About the Program
The General Surgery Residency Program at the University of Rochester is based upon a tripartite foundation of clinical practice, a thorough and interactive curriculum, and the opportunity for meaningful research. Robust clinical experiences are offered at Strong Memorial Hospital, Highland Hospital, Rochester General Hospital, and Sawgrass. We accept seven residents per year who are mentored by sixty surgical faculty, all of whom are experts in one or more of the surgical disciplines.
- Multidisciplinary care: we comprise the surgical arm of University of Rochester multidisciplinary care centers in heart, vascular, cancer, transplantation, and digestive health care. These relationships promote greater collaboration among specialists across disciplines and departments in treating each patient in a holistic and streamlined fashion
- Emphasis on teaching: we offer residencies in nearly every specialty, and our general surgery residency is extremely competitive.
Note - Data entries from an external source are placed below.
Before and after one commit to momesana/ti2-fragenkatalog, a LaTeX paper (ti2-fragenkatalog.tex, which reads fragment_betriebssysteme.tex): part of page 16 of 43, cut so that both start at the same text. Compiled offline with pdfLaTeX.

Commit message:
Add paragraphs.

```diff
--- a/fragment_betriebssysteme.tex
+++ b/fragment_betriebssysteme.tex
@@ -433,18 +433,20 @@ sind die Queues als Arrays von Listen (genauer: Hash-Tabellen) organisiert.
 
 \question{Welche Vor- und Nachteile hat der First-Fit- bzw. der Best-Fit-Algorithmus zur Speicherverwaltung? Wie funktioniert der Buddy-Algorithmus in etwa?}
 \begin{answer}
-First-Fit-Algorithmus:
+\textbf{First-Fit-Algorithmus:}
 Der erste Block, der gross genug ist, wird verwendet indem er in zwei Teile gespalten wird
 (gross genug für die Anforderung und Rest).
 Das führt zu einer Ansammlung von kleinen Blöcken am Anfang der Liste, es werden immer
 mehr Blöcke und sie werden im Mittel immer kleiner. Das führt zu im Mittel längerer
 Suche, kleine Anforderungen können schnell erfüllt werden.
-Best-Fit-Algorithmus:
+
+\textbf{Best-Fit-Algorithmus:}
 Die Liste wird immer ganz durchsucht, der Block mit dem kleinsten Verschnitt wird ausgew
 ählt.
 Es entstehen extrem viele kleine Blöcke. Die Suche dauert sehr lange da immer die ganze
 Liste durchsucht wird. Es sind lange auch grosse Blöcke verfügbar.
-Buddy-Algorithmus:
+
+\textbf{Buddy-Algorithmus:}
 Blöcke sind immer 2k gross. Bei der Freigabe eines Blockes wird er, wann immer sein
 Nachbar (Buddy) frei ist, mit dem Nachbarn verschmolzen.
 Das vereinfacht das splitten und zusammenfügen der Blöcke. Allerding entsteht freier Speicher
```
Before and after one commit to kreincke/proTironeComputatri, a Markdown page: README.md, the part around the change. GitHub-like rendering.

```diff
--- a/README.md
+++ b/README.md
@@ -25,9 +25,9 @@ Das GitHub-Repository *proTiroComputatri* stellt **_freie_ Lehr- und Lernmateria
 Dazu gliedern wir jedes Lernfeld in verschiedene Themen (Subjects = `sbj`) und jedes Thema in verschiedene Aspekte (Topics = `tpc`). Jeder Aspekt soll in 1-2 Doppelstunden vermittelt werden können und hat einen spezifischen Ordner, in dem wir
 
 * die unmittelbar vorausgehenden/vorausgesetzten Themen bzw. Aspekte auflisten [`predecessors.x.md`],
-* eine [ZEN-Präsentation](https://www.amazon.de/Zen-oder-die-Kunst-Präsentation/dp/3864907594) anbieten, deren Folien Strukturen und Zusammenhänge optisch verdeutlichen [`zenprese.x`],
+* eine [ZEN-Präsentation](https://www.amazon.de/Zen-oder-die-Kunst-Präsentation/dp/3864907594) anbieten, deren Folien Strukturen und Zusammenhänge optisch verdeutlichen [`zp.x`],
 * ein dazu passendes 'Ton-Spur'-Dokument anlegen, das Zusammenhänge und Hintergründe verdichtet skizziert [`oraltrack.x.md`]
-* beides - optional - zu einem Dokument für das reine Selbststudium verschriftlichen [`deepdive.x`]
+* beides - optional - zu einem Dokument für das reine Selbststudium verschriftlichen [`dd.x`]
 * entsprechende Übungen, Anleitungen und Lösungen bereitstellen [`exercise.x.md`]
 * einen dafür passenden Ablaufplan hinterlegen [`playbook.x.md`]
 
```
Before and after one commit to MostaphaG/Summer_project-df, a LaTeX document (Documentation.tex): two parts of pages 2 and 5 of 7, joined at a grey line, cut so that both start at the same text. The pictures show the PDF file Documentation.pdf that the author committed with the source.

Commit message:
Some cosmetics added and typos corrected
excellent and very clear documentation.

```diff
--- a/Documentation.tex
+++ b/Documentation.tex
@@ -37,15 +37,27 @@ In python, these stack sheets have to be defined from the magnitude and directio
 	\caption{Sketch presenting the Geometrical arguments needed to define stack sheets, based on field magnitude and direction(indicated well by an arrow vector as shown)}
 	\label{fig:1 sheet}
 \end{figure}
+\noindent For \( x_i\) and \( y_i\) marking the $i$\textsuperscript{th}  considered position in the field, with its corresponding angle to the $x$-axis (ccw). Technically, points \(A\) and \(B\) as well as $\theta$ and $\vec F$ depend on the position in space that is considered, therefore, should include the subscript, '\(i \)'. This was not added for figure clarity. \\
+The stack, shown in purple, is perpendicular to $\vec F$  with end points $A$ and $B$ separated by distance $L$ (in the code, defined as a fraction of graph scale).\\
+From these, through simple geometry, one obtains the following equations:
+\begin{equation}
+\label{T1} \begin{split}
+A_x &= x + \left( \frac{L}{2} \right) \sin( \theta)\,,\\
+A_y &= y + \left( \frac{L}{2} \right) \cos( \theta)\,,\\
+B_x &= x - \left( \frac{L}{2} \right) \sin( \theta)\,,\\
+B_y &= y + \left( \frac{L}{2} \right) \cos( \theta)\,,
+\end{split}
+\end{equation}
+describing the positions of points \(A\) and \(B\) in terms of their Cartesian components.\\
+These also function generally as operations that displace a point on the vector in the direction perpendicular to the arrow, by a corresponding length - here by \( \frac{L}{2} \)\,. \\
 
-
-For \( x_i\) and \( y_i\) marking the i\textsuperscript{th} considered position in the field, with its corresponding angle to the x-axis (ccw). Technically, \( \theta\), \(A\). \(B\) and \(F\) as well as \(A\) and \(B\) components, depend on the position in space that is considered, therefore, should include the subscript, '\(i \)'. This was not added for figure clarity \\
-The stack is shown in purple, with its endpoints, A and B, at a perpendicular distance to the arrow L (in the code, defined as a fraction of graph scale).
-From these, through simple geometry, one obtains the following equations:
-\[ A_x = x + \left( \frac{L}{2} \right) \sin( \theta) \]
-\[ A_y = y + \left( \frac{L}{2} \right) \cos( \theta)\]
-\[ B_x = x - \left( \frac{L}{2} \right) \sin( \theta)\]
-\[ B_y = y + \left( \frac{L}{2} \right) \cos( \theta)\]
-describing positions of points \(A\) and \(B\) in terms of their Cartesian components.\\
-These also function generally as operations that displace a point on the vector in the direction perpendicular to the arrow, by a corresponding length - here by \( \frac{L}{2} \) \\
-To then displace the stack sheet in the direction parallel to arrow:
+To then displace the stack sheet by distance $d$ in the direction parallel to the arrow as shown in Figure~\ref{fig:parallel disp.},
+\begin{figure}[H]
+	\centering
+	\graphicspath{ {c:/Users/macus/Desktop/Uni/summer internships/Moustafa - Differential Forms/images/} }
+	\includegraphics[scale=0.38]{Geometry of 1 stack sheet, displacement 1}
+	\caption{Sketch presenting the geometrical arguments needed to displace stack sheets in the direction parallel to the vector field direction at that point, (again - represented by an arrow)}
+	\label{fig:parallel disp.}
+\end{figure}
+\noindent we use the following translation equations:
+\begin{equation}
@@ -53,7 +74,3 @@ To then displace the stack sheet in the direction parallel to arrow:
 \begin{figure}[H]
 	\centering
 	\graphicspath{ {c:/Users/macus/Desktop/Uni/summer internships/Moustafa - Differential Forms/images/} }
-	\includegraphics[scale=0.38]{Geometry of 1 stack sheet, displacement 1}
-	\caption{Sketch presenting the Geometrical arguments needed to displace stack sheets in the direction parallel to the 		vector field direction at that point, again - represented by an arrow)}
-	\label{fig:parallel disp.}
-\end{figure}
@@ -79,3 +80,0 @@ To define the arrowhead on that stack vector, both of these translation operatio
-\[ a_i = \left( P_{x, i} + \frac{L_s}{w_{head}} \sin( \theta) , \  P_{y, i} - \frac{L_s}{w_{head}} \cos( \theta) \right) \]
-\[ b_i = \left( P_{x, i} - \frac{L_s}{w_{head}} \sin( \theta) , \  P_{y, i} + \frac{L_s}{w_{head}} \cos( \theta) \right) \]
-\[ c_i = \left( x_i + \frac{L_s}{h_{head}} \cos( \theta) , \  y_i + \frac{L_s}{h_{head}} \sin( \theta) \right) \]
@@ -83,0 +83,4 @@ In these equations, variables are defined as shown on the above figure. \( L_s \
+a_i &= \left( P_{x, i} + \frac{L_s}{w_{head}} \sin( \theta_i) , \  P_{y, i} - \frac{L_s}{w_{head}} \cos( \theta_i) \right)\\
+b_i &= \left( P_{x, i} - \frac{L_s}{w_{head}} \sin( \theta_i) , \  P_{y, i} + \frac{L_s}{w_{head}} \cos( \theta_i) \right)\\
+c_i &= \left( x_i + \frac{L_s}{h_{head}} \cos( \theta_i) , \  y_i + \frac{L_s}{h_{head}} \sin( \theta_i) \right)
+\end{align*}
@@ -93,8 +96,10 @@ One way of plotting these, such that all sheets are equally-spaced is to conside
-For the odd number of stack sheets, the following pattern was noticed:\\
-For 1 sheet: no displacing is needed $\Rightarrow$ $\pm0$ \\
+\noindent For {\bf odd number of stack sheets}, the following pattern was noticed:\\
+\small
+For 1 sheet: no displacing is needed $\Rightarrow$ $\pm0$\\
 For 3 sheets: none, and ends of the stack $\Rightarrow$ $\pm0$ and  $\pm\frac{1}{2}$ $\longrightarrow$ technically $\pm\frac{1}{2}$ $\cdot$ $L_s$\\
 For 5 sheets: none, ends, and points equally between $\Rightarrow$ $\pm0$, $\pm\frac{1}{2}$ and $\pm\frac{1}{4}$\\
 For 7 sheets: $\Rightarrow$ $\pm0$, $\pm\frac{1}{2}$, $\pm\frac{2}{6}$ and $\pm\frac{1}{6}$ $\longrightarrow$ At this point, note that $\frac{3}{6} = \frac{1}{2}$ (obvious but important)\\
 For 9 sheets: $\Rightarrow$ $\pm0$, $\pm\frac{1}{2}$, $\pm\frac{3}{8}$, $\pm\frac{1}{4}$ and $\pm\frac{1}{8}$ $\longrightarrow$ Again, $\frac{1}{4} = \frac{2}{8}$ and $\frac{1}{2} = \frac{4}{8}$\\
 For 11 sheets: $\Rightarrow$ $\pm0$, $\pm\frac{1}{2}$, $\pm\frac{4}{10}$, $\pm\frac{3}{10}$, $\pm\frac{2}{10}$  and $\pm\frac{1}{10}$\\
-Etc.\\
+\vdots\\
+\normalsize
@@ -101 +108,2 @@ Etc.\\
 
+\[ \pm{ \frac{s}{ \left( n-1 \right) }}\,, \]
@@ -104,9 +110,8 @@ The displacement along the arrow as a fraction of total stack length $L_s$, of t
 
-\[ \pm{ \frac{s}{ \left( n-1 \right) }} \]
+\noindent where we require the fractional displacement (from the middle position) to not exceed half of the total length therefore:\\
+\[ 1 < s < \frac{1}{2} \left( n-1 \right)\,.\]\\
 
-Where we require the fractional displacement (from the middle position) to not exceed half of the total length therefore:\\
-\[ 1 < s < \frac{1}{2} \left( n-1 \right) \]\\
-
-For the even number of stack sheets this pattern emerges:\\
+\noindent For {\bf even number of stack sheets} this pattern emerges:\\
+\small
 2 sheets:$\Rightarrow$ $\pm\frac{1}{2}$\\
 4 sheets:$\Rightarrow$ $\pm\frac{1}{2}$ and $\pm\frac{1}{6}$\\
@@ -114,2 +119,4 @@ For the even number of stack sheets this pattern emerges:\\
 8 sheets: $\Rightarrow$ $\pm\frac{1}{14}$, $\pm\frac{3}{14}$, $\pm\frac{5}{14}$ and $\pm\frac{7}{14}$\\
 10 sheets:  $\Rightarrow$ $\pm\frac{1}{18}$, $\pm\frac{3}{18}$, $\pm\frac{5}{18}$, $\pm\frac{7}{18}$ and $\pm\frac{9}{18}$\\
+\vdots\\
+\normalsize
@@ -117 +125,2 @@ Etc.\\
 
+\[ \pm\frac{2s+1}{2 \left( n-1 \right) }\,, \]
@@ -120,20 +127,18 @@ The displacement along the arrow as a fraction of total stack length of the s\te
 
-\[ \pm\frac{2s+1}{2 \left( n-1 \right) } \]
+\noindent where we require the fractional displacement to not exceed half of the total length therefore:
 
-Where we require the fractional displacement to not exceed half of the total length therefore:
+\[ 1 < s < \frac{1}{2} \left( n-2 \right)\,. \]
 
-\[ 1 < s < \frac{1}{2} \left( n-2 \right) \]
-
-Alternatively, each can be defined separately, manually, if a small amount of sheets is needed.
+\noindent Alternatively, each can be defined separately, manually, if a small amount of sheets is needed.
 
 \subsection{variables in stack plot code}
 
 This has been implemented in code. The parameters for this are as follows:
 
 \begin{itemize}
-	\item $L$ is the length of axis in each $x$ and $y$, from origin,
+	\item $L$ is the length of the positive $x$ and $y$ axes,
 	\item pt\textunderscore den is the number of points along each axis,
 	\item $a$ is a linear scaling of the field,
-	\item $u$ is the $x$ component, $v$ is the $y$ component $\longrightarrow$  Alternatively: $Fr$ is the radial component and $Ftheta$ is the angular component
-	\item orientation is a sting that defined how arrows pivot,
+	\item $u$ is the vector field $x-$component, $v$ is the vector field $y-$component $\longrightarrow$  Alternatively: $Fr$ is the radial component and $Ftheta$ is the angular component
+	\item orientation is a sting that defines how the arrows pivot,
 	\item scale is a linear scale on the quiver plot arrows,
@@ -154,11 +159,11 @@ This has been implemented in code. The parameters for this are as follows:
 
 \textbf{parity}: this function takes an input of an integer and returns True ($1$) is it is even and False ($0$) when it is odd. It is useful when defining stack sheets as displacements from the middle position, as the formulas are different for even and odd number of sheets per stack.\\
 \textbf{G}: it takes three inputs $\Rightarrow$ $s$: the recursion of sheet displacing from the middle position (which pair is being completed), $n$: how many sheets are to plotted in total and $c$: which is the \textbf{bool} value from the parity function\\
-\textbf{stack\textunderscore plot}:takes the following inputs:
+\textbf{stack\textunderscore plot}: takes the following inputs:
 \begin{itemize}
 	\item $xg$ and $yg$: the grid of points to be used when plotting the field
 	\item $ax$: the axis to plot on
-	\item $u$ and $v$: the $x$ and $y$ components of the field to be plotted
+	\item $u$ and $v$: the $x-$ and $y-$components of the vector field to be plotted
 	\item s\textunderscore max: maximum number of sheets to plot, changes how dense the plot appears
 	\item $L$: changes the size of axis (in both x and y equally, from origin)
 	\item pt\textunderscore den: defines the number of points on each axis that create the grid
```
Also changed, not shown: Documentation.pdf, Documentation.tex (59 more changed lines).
The participation of students, fellows, and residents provides additional expert perspectives that enhance patient care. The Department hosts numerous educational symposia, conferences, and seminars, which are coordinated through the Office of Surgical Education.
- Center for Experiential Learning (CEL): As a leader in medical simulation, the University of Rochester has developed innovative uses of simulation for the education of residents. The simulation program uses a combination of wet lab, dry lab, and simulation to educate residents and medical students. We are a teaching hub for the Advanced Trauma Life Support course and Advanced Cardiac Life Support course, and Fundamentals of Endoscopic Surgery (FES).
- The URMS Department of Surgery is deeply committed to the well-being of its residents and faculty and has developed “Better Health, Better You” to offer the opportunity to establish a network of collaborators, mentors, and community to promote self-care.
Robotic Skills Simulation Curriculum
We have partnered with Ahmed Ghazi, M.D., a leader in the field of robot-assisted surgery in the department of Urology at the University of Rochester Medical Center to train our residents in robotic surgery skills(see also Live Surgery vs 3D Model simulation). Through an evidence-based curriculum, residents are supervised and mentored by fellowship-trained robotic surgeons in a program which progresses in three stages. Upon completion of the curriculum, residents receive a training certificate in Robotics.
- Basic skills proficiency: training to expert levels on a standalone virtual reality Da Vinci skills simulator which is dedicated to resident training. The training is guided by video demonstrations by experts and immediate online feedback in addition to monthly formative feedback sessions.
- Full procedural simulations: utilizing models developed by the 3D printing and biomaterials laboratory at the University of Rochester, the residents are scheduled to complete 3 interactive full procedural simulations including cholecystectomy, sigmoid resection, and low anterior resection. These models allow realistic practice of the procedural steps in a risk-free environment, thereby bridging the gap between basic skills and live procedures.
- Operative room training: on completion of the first two modules, the residents start with 10 operative cases as a bedside assist prior to completing 10 supervised cases in the operating room.
Robotics Curriculum Testimonials
"The Robotics curriculum is a comprehensive training program that teaches residents the basic tools on how to be facile with this surgical innovation. Whether or not you plan to incorporate robotics in your future career, it helps to complete resident surgical training."
"The robotics course led by Dr. Ghazi is very helpful for learning how to operate the DaVinci robot. The curriculum is thoughtfully designed so that you learn skills in a graduated manner; starting simple and building upon what you've learned. Additionally, it is not redundant so you don't spend time learning the same skill-set you have already mastered. The result is a well-organized and achievable curriculum that leads to proficiency with the robot and its functions. Once the curriculum has been completed, Dr. Ghazi asks that residents work with the robot in the OR to dissect out a tumor on engineered tissue which is the final step towards proficiency which can be translated to patients. Overall, the curriculum really gives you the skills and confidence needed for robotic surgeries without compromising patient safety."